I’m guessing you all know of Zombieland even if somehow you have managed to avoid seeing it, but what is this movie actually about and what is all the fuss?
Doing for zombie films what scream did for slashers (only better), Zombieland introduces us to its lead character – nerdy and timid college student Columbus (Jesse Eisenberg – The Social Network, Now you see me) and his rules to survival such as the double tap and beware of bathrooms. Coming from a dysfunction and distant family unit, Columbus has been making his way home after a particularly scary incident with his insanely hot neighbour.
On his trek down a dilapidated highway he comes across zombie hating, ass-kicking Tallahassee, perfectly played by Woody Harrelson (Cheers, Natural Born Killers) who agrees to give him a lift part way back to Columbus, Ohio, hence the character name.
Along the way they run into a pair of sisters with serious trust issues (Bug eyed Emma Stone and Abigail Breslin) who are dealing with their own trauma’s as they seek to get to Pacific Playland, the only zombie free place west of Waco, and have one last time where young Little Rock (Abigail Breslin) can act her age and be a kid just once more.
Finally, there is also an amazing cameo which, if you haven’t seen the film, I won’t spoil but for people of my age I share Tallahassee’s enthusiasm for meeting him and it is a genius comic turn that genuinely adds to the film rather than just being a blink and you miss it moment.
But what about the zombies I hear you moan? Looking like a cross between the wretched deadites in the Evil Dead series and the zombies from Zac Synder’s Dawn of the Dead remake, they do look disgusting and considering they are not the main focus of the film the make-up crew have done an exceptional job and deserve a lot of credit, just a shame they are not centre stage but to be fair that would have thrown the whole dynamic off and turned this into a completely different movie.
It is hard to believe that this is Ruben Fleischer’s debut full length, such is the confidence that flows through this film from the fantastic visual Fx from the very beginning to the almost perfect pacing of the scenes, and all this accentuated by an extremely funny plot and some great performances where even the often annoying Jesse Eisenberg is on top form.
Built around a strong spine of humour which runs through a love story and an absurd sub-plot regarding Tallahassee’s quest for a Twinkie, this is essentially a quirky comedy masquerading as a zombie film but somehow it works on both levels and fans of either or both won’t be disappointed.

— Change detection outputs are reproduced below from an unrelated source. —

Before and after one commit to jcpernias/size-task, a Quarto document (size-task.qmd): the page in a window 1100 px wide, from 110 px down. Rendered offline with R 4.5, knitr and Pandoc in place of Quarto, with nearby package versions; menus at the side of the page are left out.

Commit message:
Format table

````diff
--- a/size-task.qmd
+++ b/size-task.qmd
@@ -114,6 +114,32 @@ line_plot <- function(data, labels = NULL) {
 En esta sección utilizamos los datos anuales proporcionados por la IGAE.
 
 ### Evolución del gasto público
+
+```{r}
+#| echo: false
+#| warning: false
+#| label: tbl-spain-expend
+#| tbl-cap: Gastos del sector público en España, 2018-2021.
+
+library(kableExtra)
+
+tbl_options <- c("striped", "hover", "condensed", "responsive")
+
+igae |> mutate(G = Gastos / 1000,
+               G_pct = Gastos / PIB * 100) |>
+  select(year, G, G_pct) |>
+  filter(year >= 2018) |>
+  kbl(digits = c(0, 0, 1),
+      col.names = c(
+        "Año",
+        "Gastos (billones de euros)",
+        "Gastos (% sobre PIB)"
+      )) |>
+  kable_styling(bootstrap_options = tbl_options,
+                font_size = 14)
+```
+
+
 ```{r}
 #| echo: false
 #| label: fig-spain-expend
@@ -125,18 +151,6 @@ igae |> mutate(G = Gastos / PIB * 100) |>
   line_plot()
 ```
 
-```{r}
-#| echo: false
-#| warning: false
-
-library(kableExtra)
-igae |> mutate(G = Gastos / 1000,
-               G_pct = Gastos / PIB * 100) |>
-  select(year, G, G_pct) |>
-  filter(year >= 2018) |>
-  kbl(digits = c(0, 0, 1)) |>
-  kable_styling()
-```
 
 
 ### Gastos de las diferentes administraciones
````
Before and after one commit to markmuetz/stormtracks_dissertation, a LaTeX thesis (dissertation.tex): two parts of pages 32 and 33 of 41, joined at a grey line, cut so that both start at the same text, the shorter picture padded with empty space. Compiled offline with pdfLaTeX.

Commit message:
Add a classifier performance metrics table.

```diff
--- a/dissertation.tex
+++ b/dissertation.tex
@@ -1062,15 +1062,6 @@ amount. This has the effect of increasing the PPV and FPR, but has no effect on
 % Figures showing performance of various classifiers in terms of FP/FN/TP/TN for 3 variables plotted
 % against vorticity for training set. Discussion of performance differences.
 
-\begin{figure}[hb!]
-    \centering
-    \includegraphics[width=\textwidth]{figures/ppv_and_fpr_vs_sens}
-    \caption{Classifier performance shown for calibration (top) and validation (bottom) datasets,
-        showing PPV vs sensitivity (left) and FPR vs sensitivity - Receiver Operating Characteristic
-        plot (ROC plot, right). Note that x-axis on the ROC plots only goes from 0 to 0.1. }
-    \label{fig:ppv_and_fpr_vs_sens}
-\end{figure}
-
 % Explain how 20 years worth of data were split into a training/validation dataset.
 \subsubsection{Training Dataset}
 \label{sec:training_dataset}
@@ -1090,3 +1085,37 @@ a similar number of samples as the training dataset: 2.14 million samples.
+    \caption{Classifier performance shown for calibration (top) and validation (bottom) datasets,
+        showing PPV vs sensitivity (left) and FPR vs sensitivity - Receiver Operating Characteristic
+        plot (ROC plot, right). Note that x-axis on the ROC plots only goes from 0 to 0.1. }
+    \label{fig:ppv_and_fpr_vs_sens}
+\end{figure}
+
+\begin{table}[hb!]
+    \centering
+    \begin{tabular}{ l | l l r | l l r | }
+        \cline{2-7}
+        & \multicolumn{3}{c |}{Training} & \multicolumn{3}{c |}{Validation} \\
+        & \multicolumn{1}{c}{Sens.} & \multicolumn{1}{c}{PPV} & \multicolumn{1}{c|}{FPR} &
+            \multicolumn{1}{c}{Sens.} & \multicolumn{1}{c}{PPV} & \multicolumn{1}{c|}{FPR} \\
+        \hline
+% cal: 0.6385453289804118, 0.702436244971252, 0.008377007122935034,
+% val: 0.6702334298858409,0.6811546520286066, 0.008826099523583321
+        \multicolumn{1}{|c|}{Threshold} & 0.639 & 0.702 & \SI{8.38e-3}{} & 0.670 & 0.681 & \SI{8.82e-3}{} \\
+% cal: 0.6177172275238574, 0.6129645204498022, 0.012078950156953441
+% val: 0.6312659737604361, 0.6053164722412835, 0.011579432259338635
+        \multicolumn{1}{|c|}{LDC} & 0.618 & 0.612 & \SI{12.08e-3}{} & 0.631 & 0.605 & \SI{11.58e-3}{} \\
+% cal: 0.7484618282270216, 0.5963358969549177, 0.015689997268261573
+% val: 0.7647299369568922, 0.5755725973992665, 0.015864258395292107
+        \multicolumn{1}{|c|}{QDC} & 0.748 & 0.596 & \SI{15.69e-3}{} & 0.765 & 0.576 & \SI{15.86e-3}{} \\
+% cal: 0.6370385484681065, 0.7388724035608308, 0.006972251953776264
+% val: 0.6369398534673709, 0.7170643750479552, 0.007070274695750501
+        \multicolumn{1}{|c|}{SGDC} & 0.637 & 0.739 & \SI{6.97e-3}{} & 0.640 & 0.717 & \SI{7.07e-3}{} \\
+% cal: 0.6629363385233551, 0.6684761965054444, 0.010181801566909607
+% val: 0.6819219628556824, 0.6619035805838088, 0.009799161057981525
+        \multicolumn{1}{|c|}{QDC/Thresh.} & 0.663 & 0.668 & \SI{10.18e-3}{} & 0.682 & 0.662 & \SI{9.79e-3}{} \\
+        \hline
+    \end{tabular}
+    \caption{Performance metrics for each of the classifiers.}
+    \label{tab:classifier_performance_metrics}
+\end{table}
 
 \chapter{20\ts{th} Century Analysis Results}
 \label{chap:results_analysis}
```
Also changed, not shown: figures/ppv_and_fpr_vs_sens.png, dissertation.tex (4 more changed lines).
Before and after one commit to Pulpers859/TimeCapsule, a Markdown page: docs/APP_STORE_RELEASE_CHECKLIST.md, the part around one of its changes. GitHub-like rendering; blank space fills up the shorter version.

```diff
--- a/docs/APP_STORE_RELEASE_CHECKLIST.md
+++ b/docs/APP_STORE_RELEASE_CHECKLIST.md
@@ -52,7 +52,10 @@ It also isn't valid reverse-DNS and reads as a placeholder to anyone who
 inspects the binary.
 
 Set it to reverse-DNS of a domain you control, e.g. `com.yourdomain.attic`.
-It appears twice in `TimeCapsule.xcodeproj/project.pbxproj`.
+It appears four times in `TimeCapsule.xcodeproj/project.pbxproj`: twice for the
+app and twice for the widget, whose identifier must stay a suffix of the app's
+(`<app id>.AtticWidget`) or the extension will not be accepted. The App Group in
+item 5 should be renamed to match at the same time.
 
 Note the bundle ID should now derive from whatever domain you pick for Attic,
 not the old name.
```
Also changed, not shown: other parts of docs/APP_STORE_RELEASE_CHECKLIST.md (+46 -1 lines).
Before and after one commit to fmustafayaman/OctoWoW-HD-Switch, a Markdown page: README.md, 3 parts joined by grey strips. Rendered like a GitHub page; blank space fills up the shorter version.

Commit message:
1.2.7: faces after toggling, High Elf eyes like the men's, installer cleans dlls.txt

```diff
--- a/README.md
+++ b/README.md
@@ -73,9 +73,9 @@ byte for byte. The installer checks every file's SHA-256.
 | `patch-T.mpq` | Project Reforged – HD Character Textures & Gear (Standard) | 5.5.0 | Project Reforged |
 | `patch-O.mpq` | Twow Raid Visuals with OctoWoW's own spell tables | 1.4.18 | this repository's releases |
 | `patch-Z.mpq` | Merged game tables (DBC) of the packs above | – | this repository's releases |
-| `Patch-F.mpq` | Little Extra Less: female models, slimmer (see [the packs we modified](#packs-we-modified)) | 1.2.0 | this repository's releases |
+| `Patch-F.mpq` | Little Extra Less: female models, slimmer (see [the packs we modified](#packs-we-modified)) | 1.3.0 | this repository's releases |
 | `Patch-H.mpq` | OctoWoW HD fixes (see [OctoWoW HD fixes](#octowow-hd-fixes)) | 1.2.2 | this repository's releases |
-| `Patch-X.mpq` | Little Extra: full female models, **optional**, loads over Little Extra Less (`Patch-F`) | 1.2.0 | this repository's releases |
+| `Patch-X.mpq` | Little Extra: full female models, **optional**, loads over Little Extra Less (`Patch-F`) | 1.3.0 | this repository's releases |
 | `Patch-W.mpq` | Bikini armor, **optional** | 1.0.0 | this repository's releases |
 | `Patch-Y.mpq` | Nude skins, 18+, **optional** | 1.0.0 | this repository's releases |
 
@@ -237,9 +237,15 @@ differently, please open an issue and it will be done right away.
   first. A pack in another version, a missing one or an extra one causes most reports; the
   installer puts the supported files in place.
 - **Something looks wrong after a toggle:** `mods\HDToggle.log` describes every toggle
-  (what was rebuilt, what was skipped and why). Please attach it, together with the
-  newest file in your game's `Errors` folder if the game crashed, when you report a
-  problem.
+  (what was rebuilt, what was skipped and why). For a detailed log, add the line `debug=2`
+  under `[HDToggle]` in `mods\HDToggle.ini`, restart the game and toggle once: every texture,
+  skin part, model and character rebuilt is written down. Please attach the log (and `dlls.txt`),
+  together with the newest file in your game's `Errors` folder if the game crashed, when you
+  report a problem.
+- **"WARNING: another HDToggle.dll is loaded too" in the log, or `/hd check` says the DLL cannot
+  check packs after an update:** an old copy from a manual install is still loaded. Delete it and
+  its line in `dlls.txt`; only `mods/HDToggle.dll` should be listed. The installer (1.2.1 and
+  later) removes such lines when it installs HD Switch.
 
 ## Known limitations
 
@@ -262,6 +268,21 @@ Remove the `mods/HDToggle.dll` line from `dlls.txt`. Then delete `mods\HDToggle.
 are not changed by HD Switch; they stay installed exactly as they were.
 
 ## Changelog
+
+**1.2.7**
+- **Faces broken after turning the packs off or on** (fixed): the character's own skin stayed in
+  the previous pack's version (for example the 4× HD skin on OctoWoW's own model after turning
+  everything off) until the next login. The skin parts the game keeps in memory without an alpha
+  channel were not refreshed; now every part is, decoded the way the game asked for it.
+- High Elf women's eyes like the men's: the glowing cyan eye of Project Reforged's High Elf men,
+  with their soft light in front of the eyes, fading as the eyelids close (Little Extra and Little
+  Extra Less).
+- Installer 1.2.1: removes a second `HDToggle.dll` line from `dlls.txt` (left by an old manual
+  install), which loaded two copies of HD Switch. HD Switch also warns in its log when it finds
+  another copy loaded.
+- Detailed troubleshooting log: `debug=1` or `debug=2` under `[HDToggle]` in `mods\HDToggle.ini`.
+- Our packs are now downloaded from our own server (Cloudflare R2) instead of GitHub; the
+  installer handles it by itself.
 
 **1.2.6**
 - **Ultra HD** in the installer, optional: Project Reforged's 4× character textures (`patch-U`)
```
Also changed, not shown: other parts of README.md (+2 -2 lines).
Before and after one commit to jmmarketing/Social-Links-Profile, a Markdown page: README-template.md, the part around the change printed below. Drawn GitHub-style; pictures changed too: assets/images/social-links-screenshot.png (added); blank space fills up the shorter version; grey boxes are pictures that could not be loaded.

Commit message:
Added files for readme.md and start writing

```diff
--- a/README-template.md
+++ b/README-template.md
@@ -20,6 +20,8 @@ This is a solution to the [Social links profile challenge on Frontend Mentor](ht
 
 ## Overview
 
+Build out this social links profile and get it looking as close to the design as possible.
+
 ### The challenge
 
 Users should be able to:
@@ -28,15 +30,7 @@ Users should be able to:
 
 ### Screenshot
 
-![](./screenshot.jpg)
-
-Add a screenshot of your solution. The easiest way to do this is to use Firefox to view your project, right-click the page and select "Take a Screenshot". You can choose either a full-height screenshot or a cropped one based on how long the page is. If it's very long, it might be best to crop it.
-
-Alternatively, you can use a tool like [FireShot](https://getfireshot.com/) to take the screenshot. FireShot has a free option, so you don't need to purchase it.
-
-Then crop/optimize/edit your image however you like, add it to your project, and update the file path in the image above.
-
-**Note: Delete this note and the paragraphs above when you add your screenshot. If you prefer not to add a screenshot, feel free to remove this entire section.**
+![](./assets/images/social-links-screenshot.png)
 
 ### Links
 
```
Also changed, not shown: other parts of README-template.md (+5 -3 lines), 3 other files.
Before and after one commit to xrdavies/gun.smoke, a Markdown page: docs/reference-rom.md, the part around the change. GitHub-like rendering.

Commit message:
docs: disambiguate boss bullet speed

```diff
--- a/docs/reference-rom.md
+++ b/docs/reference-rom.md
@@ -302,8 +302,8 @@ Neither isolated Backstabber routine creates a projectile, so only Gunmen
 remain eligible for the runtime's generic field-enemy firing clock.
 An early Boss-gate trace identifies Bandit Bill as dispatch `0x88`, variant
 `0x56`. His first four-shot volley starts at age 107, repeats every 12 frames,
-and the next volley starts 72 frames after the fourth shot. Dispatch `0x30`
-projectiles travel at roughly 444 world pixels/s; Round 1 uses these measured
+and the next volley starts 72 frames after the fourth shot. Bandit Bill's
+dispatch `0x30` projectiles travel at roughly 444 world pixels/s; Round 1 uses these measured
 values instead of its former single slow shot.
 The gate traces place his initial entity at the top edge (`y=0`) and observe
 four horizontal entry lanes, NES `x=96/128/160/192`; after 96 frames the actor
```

However, for all the great directing and writing, and it is great writing with some real character development and background, although in some cases this needed to be fleshed out a little more, the Indian store destruction scenes just scream 80s comedy homage and its construction seem out of place to the rest of the film and while it serves to reinforce one of the rules it could have been handled in a way much more coherent with the rest of the film.
My other gripes are only minor, the first being that the zombies sprint in these films, they are still extremely stupid but just fast, but that’s personal opinion as I am generally a Romero zombie man, but for horror-comedies like this and Return of the Living Dead I can cut it a little slack as this isn’t a film that takes itself serious and intend to be a significant contribution to the genre, besides this film isn’t really about the zombies. Shock I know, but they are merely an inconvenience and perhaps that is why the film works so well as an engaging comedy, as the zombies themselves become part of the punch lines. Now onto my second issue, Emma Stone’s bug eyes trying to escape from her head, how does she keep getting so many love interest roles? Interestingly, Ruben Fleischer cast her in another similar role in his recent Gangster Squad movie, odd choice but that is a topic for another rant.
All in all, this is a movie that everyone can enjoy, regardless of if they are a zombie fan or not and the cameo is just spot on, especially for a person of my generation.